“Unable to perceive the shape of You,

I find You all around me.

Your presence fills my eyes with Your love,

It humbles my heart,

For You are everywhere”

The Oscar winner for best picture, Monster storyteller Guillermo del Toro’s latest movie The Shape of Water (see trailer) is an otherworldly tale about the unlikely bond between Elisa (Sally Hawkins) and an Amphibian Man (Doug Jones) who is captured in a high security lab during the Cold War era.

I was not too familiar with del Toro and his work–I did not even know who he was when I caught a glimpse of him in person shooting this movie in Hamilton. But this beautiful, imaginative, and playful story really captured me. The color of this movie is mostly blue-greenish, and there are many elements of water throughout. This visual arrangement echoes with the theme of the movie very well, and I can almost smell the seaweed and feel the damp air. I saw the movie twice in theater and enjoyed it both times. I noticed many pleasant details the second time, which added more depth to the story and the experience. Another highlight, in my opinion, is the amazing performance the actors carried out, especially Sally Hawkins as a mute woman. There are not a lot of characters in this movie but each of them are well developed and has distinct qualities which makes this more even more efficient in storytelling. There were many little moments that made me feel deeply connected with the characters.

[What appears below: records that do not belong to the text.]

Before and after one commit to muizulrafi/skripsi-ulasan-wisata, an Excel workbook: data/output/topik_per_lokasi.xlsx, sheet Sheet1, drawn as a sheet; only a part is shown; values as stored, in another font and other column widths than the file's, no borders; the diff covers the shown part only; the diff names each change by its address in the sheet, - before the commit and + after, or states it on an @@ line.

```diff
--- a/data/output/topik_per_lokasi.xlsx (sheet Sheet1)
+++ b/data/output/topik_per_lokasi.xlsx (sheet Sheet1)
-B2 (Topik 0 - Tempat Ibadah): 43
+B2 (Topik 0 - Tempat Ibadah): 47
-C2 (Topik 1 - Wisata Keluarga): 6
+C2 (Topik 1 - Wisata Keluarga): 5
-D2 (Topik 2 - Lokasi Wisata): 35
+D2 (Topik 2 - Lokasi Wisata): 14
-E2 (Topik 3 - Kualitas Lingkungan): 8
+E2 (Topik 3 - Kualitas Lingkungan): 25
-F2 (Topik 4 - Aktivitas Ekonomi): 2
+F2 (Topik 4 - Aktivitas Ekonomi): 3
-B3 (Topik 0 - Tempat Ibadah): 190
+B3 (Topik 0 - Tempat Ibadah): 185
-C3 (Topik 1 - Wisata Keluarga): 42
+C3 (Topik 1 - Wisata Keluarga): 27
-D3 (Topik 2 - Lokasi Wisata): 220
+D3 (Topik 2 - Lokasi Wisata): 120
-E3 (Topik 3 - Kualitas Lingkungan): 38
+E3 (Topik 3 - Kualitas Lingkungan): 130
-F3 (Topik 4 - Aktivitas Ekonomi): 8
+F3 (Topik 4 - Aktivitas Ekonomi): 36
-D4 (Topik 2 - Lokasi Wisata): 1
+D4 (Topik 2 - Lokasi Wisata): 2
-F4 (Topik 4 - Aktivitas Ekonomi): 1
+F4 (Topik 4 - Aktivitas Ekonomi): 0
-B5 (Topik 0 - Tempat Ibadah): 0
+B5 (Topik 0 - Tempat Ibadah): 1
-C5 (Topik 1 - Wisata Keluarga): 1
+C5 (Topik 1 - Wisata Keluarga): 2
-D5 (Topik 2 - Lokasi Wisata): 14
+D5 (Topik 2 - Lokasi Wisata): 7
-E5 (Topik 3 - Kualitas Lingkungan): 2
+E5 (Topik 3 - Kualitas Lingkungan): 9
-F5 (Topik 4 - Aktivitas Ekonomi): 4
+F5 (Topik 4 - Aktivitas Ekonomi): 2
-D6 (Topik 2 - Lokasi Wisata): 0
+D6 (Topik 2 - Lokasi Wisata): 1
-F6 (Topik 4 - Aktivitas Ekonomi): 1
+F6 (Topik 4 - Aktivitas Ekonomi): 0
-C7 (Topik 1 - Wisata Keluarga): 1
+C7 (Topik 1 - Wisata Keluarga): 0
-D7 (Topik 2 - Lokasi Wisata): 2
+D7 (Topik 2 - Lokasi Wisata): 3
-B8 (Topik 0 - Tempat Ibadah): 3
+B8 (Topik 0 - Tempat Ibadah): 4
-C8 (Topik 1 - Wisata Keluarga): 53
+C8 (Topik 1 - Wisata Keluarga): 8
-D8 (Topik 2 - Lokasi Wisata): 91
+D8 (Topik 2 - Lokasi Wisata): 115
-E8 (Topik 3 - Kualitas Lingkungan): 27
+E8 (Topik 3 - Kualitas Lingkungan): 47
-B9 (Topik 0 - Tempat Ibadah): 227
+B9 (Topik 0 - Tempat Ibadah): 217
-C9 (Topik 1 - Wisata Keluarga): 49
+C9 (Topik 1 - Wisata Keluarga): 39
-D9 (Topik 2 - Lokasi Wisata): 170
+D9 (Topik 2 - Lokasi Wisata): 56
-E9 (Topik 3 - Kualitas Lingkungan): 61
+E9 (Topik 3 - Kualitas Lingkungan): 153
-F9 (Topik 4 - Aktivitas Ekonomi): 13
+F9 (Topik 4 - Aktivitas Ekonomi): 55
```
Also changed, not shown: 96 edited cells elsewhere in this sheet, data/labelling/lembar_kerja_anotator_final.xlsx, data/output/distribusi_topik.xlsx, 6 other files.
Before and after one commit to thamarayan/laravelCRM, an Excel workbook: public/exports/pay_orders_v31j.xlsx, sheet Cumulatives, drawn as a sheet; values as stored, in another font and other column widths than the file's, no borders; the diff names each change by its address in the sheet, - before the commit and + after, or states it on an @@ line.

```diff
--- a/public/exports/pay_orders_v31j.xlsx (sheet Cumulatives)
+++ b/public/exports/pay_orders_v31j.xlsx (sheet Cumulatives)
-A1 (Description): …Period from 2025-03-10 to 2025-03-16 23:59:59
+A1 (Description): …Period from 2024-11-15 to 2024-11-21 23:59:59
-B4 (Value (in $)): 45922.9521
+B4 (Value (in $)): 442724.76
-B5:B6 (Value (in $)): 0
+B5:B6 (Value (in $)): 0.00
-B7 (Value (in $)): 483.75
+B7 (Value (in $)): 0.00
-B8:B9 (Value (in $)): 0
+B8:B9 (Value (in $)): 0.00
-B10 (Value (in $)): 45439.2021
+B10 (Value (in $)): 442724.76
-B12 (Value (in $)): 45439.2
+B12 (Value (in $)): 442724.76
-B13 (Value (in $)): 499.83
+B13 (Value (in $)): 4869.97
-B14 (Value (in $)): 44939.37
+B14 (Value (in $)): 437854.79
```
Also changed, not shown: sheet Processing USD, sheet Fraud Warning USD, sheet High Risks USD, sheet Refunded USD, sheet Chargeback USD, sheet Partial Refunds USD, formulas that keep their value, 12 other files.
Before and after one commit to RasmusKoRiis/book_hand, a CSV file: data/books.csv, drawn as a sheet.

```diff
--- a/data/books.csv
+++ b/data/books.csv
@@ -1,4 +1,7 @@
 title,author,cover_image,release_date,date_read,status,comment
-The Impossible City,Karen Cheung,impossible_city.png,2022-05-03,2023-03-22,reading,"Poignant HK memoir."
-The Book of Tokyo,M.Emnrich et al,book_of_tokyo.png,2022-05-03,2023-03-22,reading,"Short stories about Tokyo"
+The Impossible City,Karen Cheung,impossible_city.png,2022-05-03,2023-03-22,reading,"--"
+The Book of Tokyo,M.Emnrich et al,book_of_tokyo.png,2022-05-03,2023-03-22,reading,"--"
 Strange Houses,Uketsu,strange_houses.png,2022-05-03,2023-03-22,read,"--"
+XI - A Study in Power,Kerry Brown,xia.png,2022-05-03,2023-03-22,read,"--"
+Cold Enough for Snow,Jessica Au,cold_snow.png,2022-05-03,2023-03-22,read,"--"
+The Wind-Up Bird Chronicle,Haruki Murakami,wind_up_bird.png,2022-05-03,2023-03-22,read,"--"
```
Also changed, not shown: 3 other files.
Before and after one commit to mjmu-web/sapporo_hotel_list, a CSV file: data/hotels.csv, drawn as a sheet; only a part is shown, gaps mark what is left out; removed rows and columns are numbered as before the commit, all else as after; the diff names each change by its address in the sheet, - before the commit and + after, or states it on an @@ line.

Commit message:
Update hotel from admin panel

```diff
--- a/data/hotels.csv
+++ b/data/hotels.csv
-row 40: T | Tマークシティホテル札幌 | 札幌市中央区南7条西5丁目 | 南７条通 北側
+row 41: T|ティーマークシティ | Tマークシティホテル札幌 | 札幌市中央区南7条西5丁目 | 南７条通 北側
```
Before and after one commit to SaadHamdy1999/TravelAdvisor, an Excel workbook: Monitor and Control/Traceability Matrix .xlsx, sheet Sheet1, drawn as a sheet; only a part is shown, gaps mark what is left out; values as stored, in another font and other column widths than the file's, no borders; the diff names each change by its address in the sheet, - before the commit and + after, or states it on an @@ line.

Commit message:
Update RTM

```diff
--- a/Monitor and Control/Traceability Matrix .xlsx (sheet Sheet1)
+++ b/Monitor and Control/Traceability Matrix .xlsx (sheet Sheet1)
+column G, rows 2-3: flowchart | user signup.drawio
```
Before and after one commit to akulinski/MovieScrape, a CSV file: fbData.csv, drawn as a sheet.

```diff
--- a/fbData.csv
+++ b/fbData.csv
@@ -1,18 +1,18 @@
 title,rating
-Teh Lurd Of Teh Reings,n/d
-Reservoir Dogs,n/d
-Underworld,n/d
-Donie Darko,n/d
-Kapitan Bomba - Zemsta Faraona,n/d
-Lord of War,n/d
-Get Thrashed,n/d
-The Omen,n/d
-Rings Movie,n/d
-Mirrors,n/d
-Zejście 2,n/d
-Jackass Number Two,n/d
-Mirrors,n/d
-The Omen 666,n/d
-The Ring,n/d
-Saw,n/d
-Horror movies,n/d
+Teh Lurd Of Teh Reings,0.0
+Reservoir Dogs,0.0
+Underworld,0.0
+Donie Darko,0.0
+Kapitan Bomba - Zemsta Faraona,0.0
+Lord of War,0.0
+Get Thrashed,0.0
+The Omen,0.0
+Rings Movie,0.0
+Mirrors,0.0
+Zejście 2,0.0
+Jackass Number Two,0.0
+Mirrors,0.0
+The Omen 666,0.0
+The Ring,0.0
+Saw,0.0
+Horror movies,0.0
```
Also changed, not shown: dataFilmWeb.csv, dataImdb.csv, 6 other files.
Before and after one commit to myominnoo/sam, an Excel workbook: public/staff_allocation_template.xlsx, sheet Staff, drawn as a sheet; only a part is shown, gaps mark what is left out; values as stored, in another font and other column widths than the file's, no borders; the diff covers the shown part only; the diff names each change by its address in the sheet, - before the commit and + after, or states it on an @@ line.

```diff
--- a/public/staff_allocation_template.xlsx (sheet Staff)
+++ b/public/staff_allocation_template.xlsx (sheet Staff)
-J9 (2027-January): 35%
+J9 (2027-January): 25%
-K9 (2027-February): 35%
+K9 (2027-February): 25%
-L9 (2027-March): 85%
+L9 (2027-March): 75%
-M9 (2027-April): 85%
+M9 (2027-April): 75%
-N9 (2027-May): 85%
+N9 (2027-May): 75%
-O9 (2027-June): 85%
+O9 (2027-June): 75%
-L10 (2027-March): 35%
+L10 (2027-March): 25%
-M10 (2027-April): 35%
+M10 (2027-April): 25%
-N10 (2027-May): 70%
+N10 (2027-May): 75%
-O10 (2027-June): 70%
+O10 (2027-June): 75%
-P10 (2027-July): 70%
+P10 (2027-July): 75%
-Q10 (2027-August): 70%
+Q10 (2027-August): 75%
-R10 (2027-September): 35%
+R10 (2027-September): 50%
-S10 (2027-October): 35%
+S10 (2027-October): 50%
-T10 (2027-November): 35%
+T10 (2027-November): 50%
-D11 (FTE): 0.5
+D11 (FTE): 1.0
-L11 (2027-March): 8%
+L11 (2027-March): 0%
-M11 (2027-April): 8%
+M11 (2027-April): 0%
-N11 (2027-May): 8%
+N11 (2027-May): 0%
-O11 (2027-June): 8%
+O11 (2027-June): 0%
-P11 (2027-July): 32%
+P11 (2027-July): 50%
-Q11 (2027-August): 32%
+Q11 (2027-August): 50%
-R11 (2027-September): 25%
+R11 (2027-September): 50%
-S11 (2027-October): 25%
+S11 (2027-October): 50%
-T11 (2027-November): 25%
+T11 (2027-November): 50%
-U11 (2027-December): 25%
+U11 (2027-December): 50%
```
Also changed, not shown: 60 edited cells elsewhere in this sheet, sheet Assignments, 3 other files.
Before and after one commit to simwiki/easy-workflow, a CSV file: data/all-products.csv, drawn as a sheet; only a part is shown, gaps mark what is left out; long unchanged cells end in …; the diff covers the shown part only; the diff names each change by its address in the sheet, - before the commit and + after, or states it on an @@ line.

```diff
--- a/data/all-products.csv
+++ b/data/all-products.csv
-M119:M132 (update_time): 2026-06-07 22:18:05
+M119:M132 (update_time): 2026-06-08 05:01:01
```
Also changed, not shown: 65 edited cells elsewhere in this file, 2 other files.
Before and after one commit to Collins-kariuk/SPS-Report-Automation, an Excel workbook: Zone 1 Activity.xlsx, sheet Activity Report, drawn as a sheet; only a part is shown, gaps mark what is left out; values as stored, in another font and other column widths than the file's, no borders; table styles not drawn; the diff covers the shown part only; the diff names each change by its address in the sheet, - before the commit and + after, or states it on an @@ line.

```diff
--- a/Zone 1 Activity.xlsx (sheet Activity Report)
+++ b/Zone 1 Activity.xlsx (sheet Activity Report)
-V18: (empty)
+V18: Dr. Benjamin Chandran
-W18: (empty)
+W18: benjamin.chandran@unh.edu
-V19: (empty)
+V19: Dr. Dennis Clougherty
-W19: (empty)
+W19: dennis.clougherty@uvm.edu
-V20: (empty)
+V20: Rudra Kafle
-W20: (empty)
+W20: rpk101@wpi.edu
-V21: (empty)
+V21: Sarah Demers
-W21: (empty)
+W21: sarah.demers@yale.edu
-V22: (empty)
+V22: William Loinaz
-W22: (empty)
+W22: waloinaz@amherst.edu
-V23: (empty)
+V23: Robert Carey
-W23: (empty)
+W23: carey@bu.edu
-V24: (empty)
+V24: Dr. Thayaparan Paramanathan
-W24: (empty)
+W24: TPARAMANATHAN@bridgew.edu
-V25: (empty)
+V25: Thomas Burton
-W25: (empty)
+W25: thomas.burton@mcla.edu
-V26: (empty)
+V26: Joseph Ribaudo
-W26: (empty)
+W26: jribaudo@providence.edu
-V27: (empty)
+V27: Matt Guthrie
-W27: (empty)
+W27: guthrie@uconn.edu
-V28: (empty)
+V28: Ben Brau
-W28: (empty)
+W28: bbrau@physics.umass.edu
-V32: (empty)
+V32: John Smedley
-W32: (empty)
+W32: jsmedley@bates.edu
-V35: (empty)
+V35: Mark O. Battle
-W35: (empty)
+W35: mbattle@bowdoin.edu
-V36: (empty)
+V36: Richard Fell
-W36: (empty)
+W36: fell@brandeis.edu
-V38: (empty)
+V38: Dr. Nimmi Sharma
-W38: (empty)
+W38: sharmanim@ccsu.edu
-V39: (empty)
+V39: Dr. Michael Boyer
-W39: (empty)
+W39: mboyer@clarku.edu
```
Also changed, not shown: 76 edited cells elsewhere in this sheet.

See the source imageThe concept of this movie might seem odd in some ways, but ultimately, it is a universal story about loneliness, friendship, heartbreaks and love. There is also a novel by del Toro of the same title, released earlier this month.  In the book, the characters are developed further for those who would like to delve more deeply into the story.

 

More by del Toro:

Pan’s Labyrinth

Crimson Peak

Hellboy

Trollhunters

The Strain